About this task:
Reproduce exactly the final portion of the data: every line from the one containing "Se hicieron pruebas" through the last line, inclusive.

[Web page revision data]
================

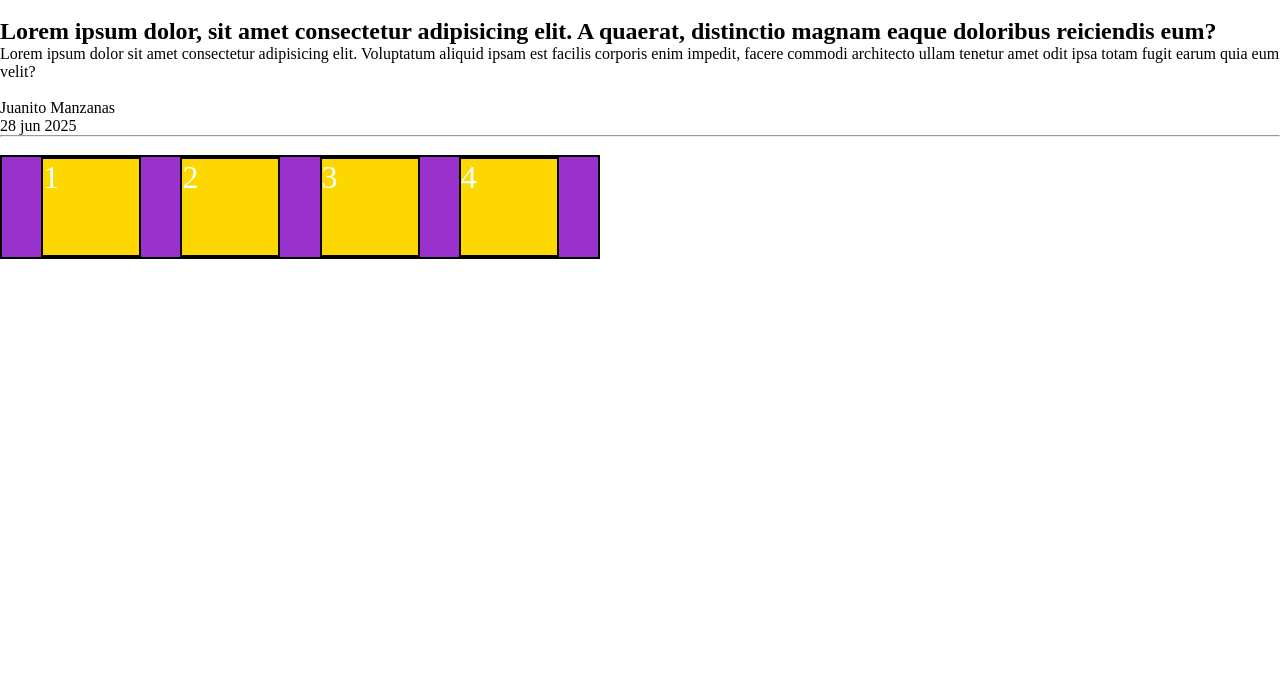
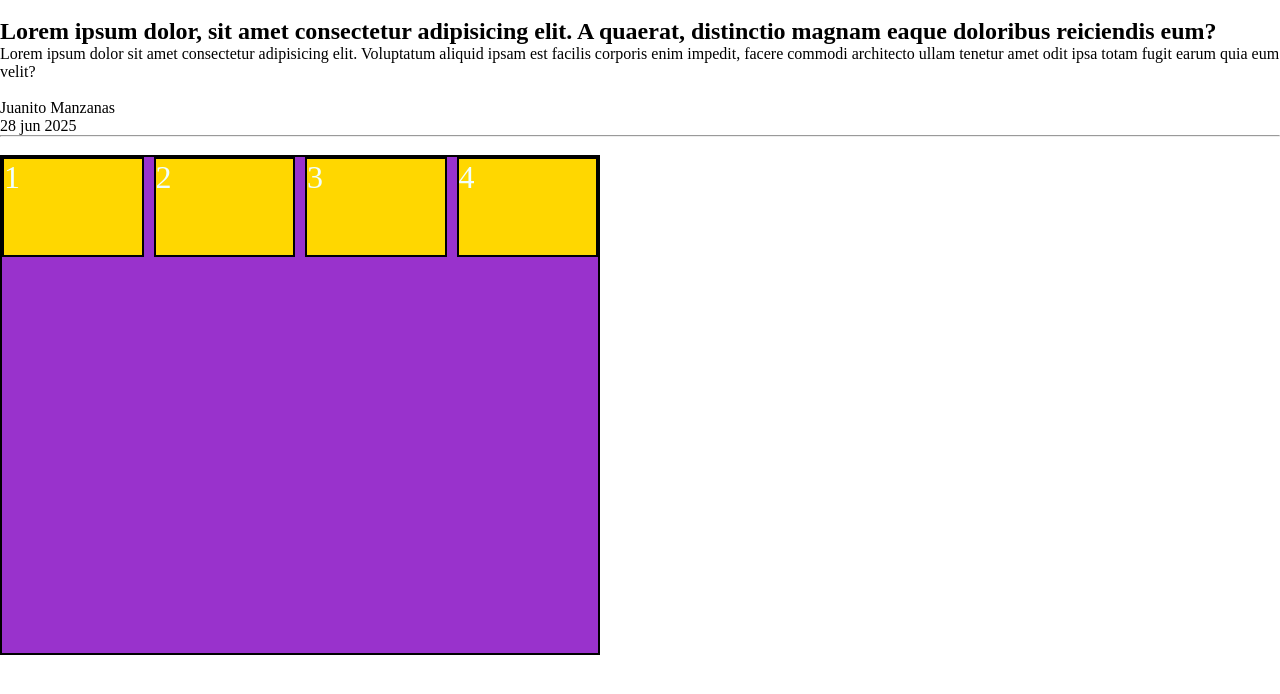
Before and after one commit to AlFlak76mm/web-c-fundamentos-desarrollo-web, a plain HTML site: page 04-flexbox-maquetacion/index.html in a window 1280 px wide. Drawn offline with Linux system fonts and the light colour scheme.

Commit message:
Se hicieron pruebas en documento css para probar flex-wrap y align-content

```diff
--- a/04-flexbox-maquetacion/style.css
+++ b/04-flexbox-maquetacion/style.css
@@ -7,15 +7,22 @@
 
 .contenedor-flexible{
     display: flex;
+    flex-direction: row;
+    justify-content: flex-start;
+    /* align-items: stretch; */ /* Sirve para una sola linea de contenido */
+    flex-wrap: nowrap;
+    align-content: flex-start; /* Sirve para mas de una linea de contenido */
+    gap: 10px;
+
     background-color: darkorchid;
-    justify-content: space-evenly;
     border: 2px black solid;
     width: 600px;
-    color: azure;
+    height: 500px;
+    color: azure
 }
 
 .boxy{
-    width: 100px;
+    width: 50%;
     height: 100px;
     background-color:gold;
     border: 2px black solid;
```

================

Task output:
Se hicieron pruebas en documento css para probar flex-wrap y align-content

```diff
--- a/04-flexbox-maquetacion/style.css
+++ b/04-flexbox-maquetacion/style.css
@@ -7,15 +7,22 @@
 
 .contenedor-flexible{
     display: flex;
+    flex-direction: row;
+    justify-content: flex-start;
+    /* align-items: stretch; */ /* Sirve para una sola linea de contenido */
+    flex-wrap: nowrap;
+    align-content: flex-start; /* Sirve para mas de una linea de contenido */
+    gap: 10px;
+
     background-color: darkorchid;
-    justify-content: space-evenly;
     border: 2px black solid;
     width: 600px;
-    color: azure;
+    height: 500px;
+    color: azure
 }
 
 .boxy{
-    width: 100px;
+    width: 50%;
     height: 100px;
     background-color:gold;
     border: 2px black solid;
```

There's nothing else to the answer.